- [Task description]
Return every record below exactly as written, omitting any pictures.

___ Exercise data

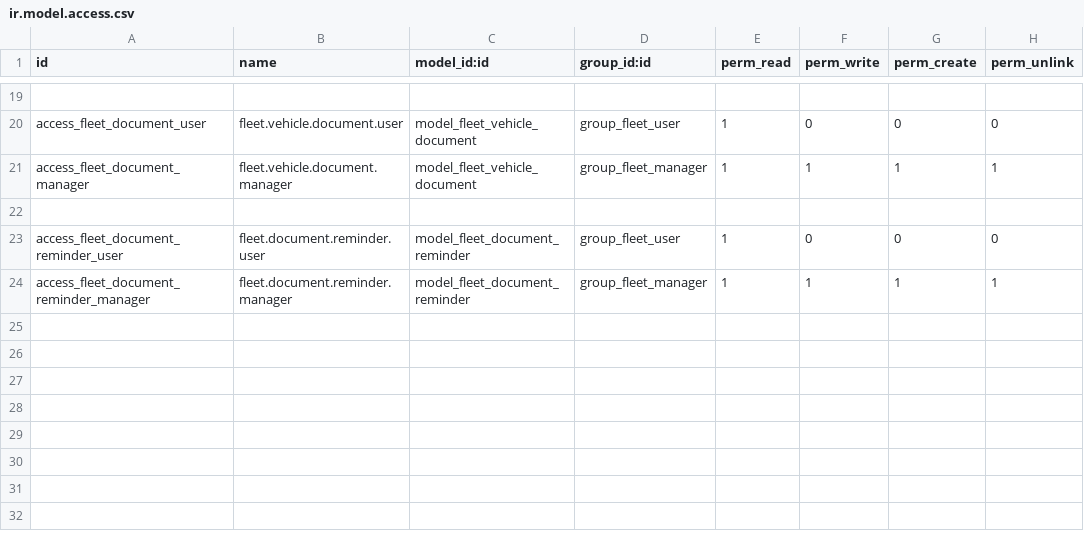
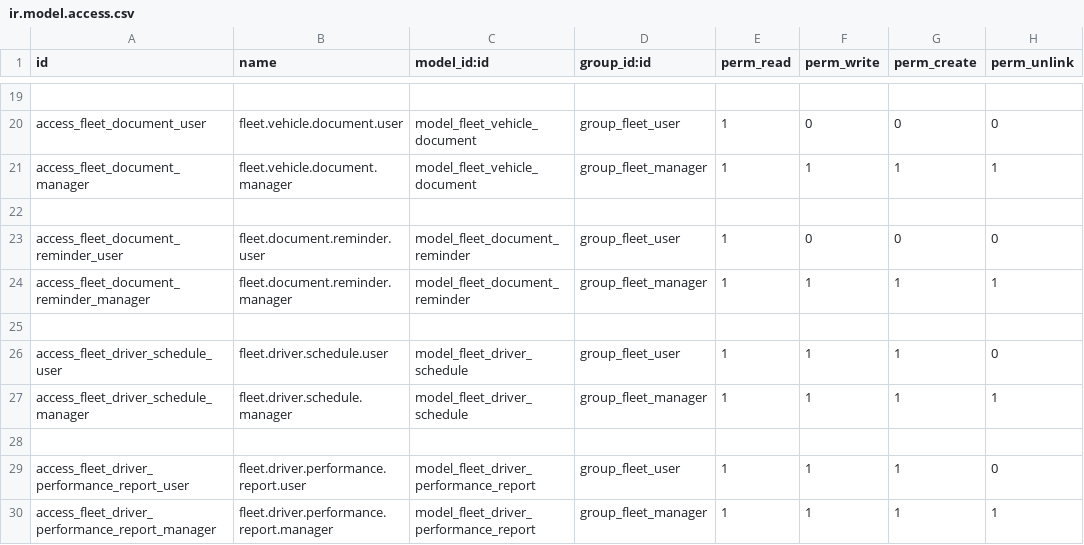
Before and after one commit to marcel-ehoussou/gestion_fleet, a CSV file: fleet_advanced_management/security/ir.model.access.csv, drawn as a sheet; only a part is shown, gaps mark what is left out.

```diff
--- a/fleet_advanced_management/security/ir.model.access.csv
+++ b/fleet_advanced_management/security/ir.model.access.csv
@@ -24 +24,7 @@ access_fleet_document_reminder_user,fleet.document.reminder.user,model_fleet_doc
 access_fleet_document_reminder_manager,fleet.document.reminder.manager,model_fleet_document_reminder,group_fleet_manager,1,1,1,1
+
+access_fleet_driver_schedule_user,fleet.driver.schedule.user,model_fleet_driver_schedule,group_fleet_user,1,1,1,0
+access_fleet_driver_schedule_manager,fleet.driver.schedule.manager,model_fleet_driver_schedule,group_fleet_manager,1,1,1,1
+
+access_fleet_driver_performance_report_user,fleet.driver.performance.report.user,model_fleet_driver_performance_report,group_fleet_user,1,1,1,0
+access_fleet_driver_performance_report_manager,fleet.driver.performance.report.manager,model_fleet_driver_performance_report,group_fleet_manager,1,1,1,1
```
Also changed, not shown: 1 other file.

______

- [Answer space]
Before and after one commit to marcel-ehoussou/gestion_fleet, a CSV file: fleet_advanced_management/security/ir.model.access.csv, drawn as a sheet; only a part is shown, gaps mark what is left out.

```diff
--- a/fleet_advanced_management/security/ir.model.access.csv
+++ b/fleet_advanced_management/security/ir.model.access.csv
@@ -24 +24,7 @@ access_fleet_document_reminder_user,fleet.document.reminder.user,model_fleet_doc
 access_fleet_document_reminder_manager,fleet.document.reminder.manager,model_fleet_document_reminder,group_fleet_manager,1,1,1,1
+
+access_fleet_driver_schedule_user,fleet.driver.schedule.user,model_fleet_driver_schedule,group_fleet_user,1,1,1,0
+access_fleet_driver_schedule_manager,fleet.driver.schedule.manager,model_fleet_driver_schedule,group_fleet_manager,1,1,1,1
+
+access_fleet_driver_performance_report_user,fleet.driver.performance.report.user,model_fleet_driver_performance_report,group_fleet_user,1,1,1,0
+access_fleet_driver_performance_report_manager,fleet.driver.performance.report.manager,model_fleet_driver_performance_report,group_fleet_manager,1,1,1,1
```
Also changed, not shown: 1 other file.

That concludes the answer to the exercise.